African swine fever
Classical swine fever sometimes appears in the news when another outbreak occurs. A lesser known variant of this disease is African swine fever. The symptoms of this virus resemble the classic virus, but are usually much more serious than with the normal virus. The spread of the virus generally takes place in Africa, but the virus has also been detected in Russia and surrounding countries since 2006. Although the symptoms of African swine fever are similar to those of the classical variety, the two viruses are not related.
Every disease has an incubation period. With African swine fever it is two to ten days. Usually the virus comes from the wild. When the virus passes to the pigs that are kept, the mortality rate is often enormous. Sometimes the death rate goes up to 100 percent. This does not apply to all virus strains of the disease.
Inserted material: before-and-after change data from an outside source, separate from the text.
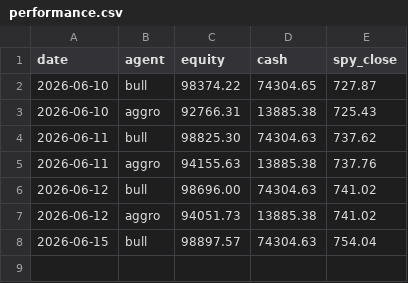
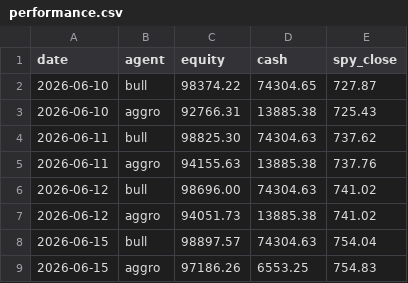
Before and after one commit to kJithender/CLAUDE-TRADING, a CSV file: memory/performance.csv, drawn as a sheet.

```diff
--- a/memory/performance.csv
+++ b/memory/performance.csv
@@ -8 +8,2 @@ date,agent,equity,cash,spy_close
 2026-06-15,bull,98897.57,74304.63,754.04
+2026-06-15,aggro,97186.26,6553.25,754.83
```
Also changed, not shown: 3 other files.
Depending on the different strains, there will often be a mortality between 30 percent and 70 percent. Incidentally, the African virus is much more contagious than the classic virus.
Many of the symptoms are the same as in classical swine fever. This includes fever, weakness, reduced eating behavior, inflamed mucous membranes near the eyes, vomiting, loose stools (diarrhea) and red skin. A number of more serious symptoms can also occur, such as bleeding, bruising, death of parts of the skin and even a miscarriage when carrying a young.
When there is real African swine fever, there will also be bloody diarrhea and a high short-term death rate of the livestock. However, it will often initially be thought that one is dealing with the classic variant of swine fever.
If there is a high mortality rate when it is already clear that there is a variant of swine fever, it may be decided to perform autopsy by the GD (Animal Health Service). A picture is then formed on the dissection table as to whether there really is the African variant of swine fever. Samples of one of the sick animals can also be tested at the CVI (Central Veterinary Institute) in Lelystad.
Traces of the virus can be detected in the blood, spleen, liver, lymph nodes and tonsils of the infected animal. One of those tests is called a PCR. This test searches for genetic material from the virus. With this method, the virus can be detected even when only small amounts of the virus are present. Other possibilities for research are virus isolation and the ELISA-IPMA test. The disadvantage of these tests is that a definite answer can only be given after a few days. With a PCR test this can be done after a few hours.
Fight the disease
No drug has yet been developed to combat African swine fever. The only solution is to clear all animals from the infected farm. As a precaution, the pigs from the surrounding farms are generally also killed.
No vaccine has been developed against African swine fever. Therefore, the pigs cannot be vaccinated to fight the disease. In principle, the Netherlands is free of the African swine fever virus. That is why they are trying to prevent the virus from entering the country. In the event of an outbreak, every possibility of spreading must be counteracted and every threat countered immediately. Rapid detection of the virus is therefore important. The responsibility for this lies largely with the farmer of the pigs.